[[ RECORDS PROVIDED, beginning ]]

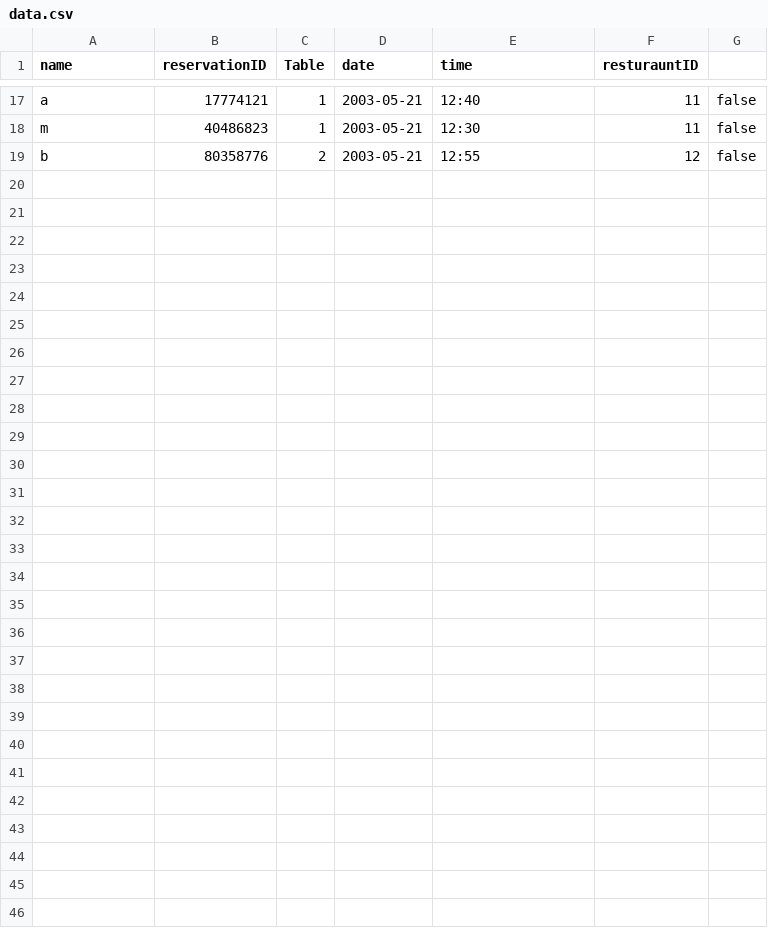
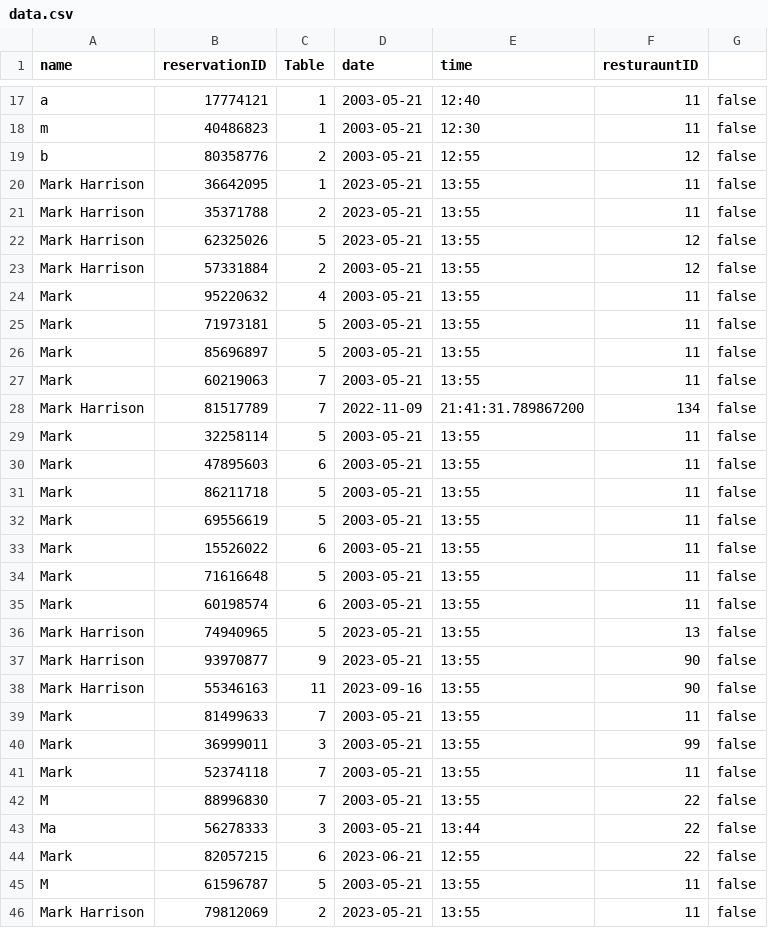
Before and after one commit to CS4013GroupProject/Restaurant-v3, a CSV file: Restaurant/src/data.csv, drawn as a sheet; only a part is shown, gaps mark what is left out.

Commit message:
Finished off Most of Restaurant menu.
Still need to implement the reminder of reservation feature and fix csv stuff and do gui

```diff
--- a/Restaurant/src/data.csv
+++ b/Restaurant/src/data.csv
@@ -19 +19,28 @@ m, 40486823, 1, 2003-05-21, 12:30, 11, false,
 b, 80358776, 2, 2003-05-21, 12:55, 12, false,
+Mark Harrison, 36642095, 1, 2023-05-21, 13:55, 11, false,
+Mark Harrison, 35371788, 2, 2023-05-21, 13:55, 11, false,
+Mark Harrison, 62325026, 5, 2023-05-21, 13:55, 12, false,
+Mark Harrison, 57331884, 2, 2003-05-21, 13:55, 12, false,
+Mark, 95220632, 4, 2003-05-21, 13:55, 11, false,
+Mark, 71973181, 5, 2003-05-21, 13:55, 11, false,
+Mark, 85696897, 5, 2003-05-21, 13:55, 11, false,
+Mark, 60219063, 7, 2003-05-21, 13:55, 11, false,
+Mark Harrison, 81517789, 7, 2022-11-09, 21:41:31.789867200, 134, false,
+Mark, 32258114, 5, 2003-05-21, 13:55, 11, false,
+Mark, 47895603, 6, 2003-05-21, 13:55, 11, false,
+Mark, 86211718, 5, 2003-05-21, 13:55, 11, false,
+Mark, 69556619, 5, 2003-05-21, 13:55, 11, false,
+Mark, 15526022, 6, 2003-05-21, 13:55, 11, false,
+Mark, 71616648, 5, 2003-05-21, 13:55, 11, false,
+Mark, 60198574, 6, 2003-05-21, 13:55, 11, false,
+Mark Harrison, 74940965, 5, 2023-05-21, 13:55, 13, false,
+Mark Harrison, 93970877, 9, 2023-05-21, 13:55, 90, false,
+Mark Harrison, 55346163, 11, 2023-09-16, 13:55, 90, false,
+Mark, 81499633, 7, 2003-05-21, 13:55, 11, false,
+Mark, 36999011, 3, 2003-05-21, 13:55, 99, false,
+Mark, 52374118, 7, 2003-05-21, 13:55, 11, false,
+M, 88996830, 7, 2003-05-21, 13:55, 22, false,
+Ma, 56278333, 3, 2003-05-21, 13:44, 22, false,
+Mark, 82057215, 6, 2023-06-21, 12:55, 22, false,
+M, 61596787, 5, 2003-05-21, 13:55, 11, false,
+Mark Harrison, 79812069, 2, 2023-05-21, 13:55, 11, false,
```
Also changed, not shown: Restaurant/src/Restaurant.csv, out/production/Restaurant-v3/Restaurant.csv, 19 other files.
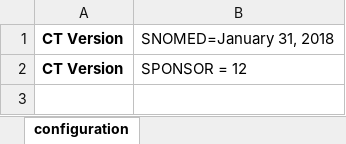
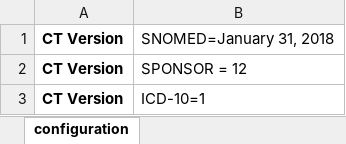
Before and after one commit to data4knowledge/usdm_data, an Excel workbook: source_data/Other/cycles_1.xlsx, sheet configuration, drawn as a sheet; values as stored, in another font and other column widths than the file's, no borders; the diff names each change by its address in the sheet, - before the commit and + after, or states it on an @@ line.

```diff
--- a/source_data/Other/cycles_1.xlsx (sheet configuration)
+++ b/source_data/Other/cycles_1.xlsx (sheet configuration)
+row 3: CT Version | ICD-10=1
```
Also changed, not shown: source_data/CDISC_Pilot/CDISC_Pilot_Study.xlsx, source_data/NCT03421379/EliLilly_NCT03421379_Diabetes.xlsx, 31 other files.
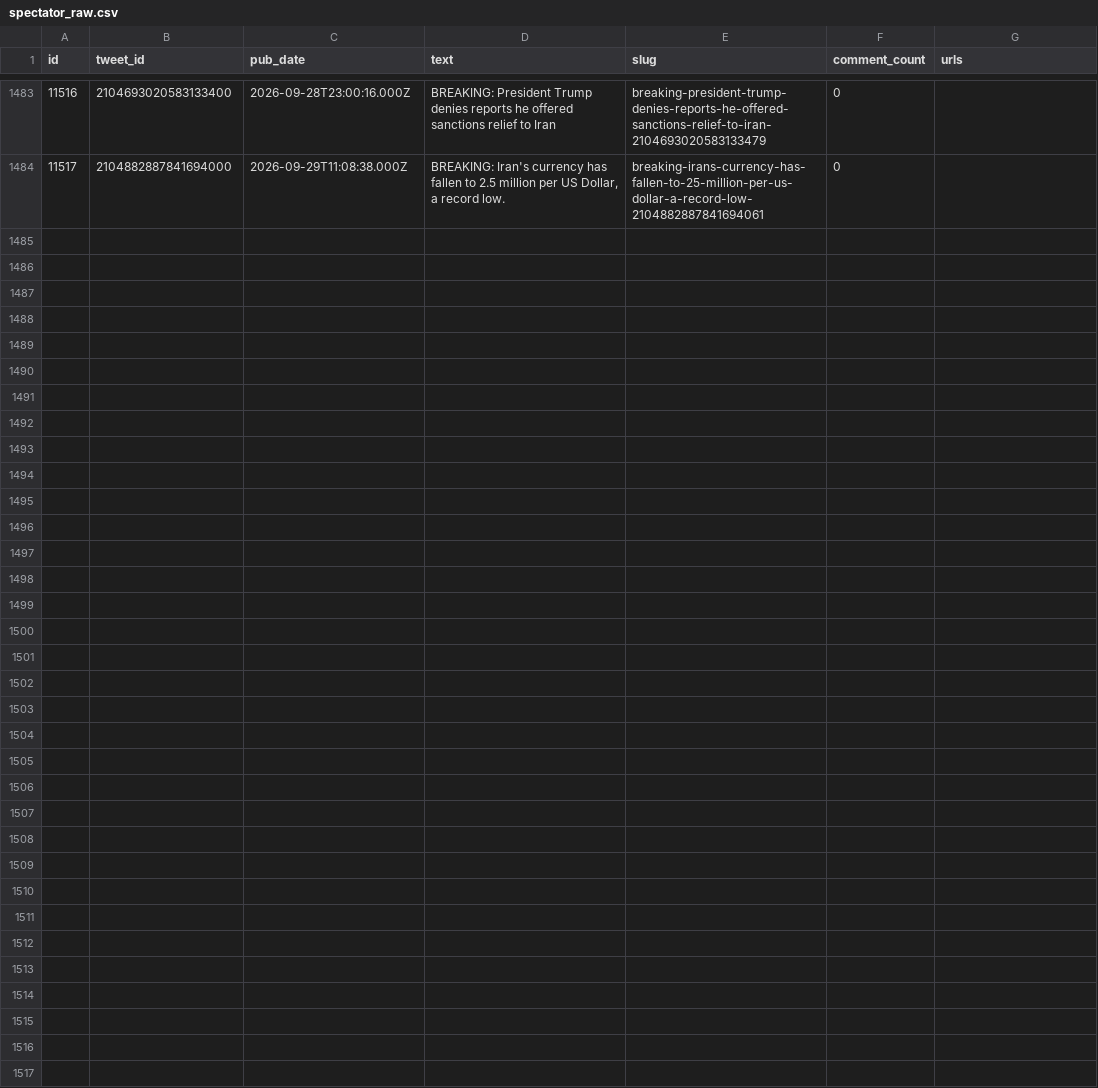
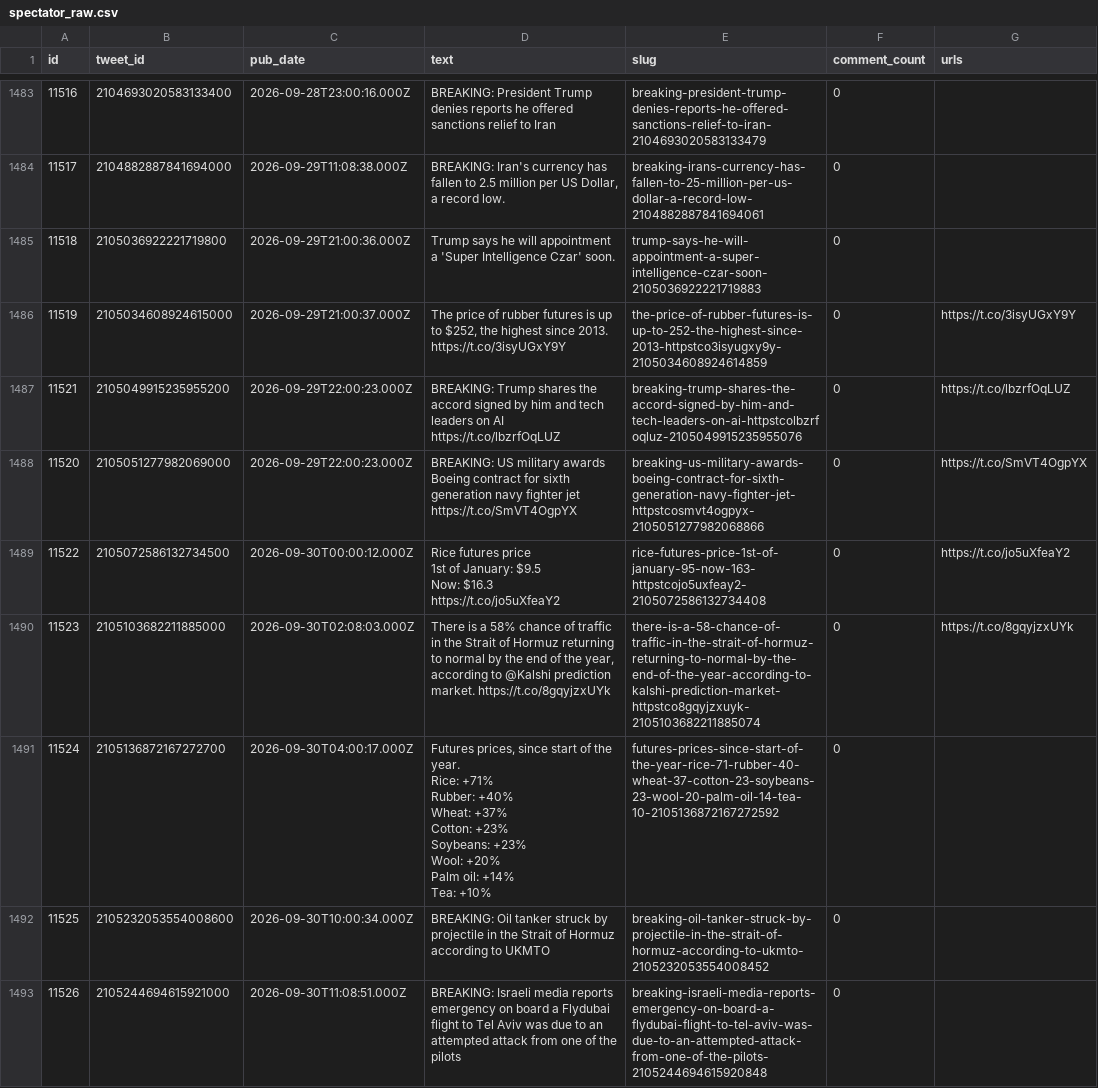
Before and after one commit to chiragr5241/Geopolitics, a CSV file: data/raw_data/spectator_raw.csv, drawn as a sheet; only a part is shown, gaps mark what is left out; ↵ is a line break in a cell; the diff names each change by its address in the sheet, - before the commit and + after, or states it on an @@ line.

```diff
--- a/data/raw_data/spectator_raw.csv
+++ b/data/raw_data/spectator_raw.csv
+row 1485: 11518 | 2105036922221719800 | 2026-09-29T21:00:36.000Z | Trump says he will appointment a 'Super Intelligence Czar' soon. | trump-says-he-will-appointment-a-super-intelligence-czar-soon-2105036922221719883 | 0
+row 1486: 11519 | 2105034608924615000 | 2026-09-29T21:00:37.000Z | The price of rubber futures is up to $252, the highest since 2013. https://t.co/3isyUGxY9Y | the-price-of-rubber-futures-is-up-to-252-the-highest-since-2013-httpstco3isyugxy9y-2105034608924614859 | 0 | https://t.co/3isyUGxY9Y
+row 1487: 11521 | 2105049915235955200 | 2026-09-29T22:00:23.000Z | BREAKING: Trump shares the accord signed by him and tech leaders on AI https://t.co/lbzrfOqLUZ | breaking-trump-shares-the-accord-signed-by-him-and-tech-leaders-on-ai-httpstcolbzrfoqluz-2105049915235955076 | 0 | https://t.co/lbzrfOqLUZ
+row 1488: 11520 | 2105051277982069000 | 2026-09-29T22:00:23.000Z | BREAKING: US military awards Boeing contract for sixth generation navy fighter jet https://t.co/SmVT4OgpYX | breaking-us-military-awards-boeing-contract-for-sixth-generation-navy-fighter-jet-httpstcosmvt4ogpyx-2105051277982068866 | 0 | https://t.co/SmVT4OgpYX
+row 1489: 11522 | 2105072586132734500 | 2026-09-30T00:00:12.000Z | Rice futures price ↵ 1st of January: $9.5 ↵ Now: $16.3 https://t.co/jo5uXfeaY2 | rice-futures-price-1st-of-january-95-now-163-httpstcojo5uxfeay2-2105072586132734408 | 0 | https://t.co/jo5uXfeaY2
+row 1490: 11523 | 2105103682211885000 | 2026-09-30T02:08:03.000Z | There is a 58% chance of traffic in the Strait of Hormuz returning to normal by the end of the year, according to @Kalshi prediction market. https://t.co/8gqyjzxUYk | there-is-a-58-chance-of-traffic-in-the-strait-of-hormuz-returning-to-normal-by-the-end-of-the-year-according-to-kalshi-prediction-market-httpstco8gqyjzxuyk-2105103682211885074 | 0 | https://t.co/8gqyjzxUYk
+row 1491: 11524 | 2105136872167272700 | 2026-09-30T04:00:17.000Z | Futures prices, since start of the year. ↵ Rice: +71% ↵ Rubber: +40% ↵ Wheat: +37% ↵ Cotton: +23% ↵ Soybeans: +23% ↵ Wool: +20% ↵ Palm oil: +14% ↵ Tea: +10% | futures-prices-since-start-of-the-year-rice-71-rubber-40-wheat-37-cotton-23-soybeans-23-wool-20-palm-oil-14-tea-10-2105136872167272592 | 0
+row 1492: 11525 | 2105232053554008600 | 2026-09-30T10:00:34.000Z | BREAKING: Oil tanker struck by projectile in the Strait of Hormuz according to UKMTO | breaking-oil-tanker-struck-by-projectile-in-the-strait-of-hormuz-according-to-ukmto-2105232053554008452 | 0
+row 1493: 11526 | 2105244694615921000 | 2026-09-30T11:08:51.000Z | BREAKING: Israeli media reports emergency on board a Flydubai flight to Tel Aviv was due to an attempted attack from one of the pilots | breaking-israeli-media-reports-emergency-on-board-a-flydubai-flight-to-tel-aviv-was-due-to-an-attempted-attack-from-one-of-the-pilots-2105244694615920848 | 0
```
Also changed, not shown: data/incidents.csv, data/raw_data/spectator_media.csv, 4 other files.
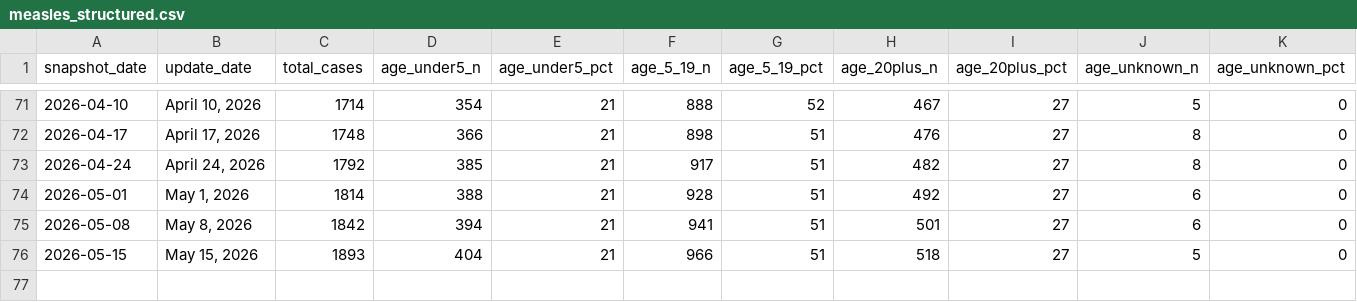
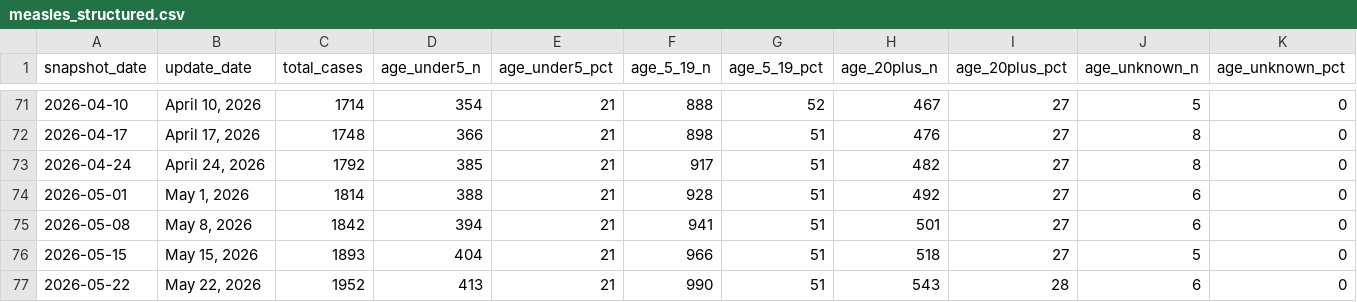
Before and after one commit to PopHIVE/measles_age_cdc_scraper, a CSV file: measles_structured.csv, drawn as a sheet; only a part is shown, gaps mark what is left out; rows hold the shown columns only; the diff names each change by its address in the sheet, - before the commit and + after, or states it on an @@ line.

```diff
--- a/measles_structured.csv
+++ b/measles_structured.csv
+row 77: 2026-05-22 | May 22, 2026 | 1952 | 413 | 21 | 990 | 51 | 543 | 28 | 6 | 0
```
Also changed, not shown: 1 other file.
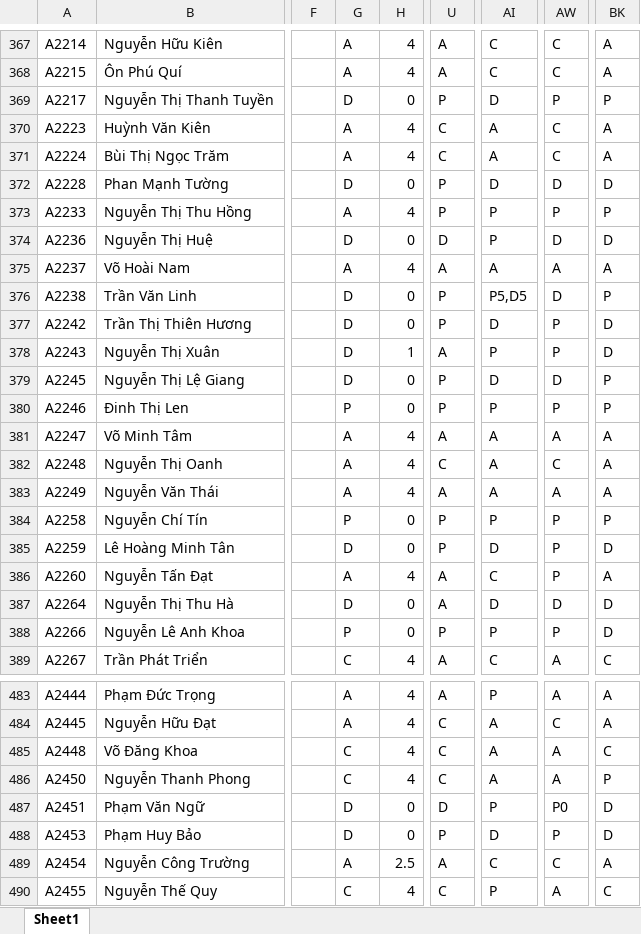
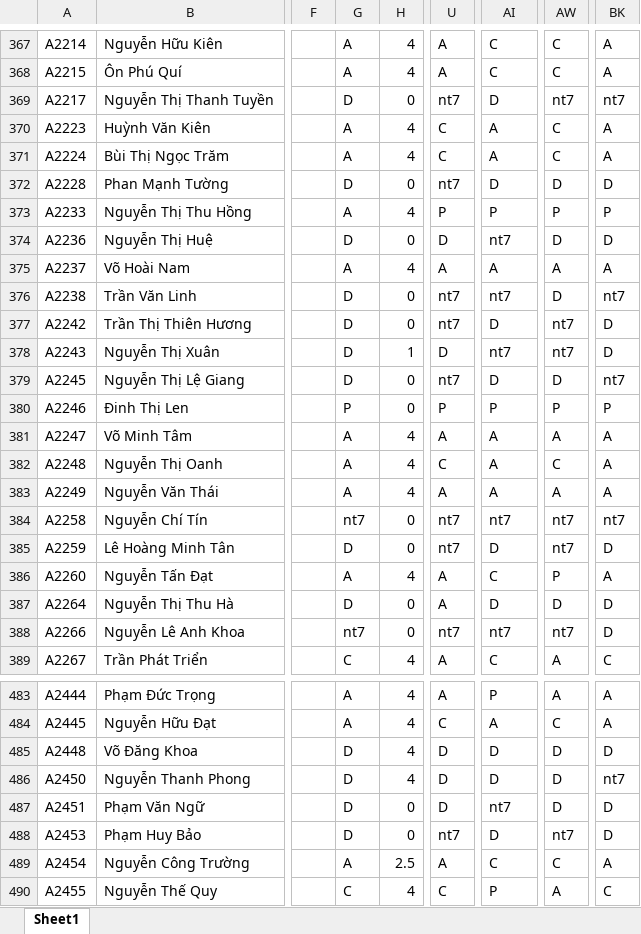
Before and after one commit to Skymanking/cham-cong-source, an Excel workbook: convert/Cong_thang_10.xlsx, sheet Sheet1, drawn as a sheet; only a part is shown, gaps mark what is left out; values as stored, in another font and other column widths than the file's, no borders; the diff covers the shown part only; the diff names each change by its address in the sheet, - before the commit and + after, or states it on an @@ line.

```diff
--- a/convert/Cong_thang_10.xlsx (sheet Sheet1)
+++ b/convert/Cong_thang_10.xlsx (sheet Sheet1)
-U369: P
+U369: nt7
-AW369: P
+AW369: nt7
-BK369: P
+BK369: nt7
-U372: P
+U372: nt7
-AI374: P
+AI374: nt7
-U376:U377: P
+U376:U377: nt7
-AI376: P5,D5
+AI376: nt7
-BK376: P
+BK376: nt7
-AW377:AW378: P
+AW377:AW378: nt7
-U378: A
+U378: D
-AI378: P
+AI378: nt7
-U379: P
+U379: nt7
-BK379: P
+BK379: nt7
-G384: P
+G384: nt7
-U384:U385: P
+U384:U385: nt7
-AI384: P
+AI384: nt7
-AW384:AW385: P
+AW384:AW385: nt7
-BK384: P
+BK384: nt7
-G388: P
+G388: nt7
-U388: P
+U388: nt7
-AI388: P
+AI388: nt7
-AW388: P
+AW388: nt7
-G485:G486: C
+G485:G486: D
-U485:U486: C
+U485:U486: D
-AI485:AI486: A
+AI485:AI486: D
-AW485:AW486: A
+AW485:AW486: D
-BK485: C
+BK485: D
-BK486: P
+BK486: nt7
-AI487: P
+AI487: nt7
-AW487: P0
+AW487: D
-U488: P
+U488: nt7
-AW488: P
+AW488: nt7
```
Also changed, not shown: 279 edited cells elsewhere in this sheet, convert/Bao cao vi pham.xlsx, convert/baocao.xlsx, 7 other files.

[[ RECORDS PROVIDED, end ]]

If a line comes after the line with "19 other files.", it stays out; print exactly every line from the start of the entries up to and including that line, but no pictures.

Before and after one commit to CS4013GroupProject/Restaurant-v3, a CSV file: Restaurant/src/data.csv, drawn as a sheet; only a part is shown, gaps mark what is left out.

Commit message:
Finished off Most of Restaurant menu.
Still need to implement the reminder of reservation feature and fix csv stuff and do gui

```diff
--- a/Restaurant/src/data.csv
+++ b/Restaurant/src/data.csv
@@ -19 +19,28 @@ m, 40486823, 1, 2003-05-21, 12:30, 11, false,
 b, 80358776, 2, 2003-05-21, 12:55, 12, false,
+Mark Harrison, 36642095, 1, 2023-05-21, 13:55, 11, false,
+Mark Harrison, 35371788, 2, 2023-05-21, 13:55, 11, false,
+Mark Harrison, 62325026, 5, 2023-05-21, 13:55, 12, false,
+Mark Harrison, 57331884, 2, 2003-05-21, 13:55, 12, false,
+Mark, 95220632, 4, 2003-05-21, 13:55, 11, false,
+Mark, 71973181, 5, 2003-05-21, 13:55, 11, false,
+Mark, 85696897, 5, 2003-05-21, 13:55, 11, false,
+Mark, 60219063, 7, 2003-05-21, 13:55, 11, false,
+Mark Harrison, 81517789, 7, 2022-11-09, 21:41:31.789867200, 134, false,
+Mark, 32258114, 5, 2003-05-21, 13:55, 11, false,
+Mark, 47895603, 6, 2003-05-21, 13:55, 11, false,
+Mark, 86211718, 5, 2003-05-21, 13:55, 11, false,
+Mark, 69556619, 5, 2003-05-21, 13:55, 11, false,
+Mark, 15526022, 6, 2003-05-21, 13:55, 11, false,
+Mark, 71616648, 5, 2003-05-21, 13:55, 11, false,
+Mark, 60198574, 6, 2003-05-21, 13:55, 11, false,
+Mark Harrison, 74940965, 5, 2023-05-21, 13:55, 13, false,
+Mark Harrison, 93970877, 9, 2023-05-21, 13:55, 90, false,
+Mark Harrison, 55346163, 11, 2023-09-16, 13:55, 90, false,
+Mark, 81499633, 7, 2003-05-21, 13:55, 11, false,
+Mark, 36999011, 3, 2003-05-21, 13:55, 99, false,
+Mark, 52374118, 7, 2003-05-21, 13:55, 11, false,
+M, 88996830, 7, 2003-05-21, 13:55, 22, false,
+Ma, 56278333, 3, 2003-05-21, 13:44, 22, false,
+Mark, 82057215, 6, 2023-06-21, 12:55, 22, false,
+M, 61596787, 5, 2003-05-21, 13:55, 11, false,
+Mark Harrison, 79812069, 2, 2023-05-21, 13:55, 11, false,
```
Also changed, not shown: Restaurant/src/Restaurant.csv, out/production/Restaurant-v3/Restaurant.csv, 19 other files.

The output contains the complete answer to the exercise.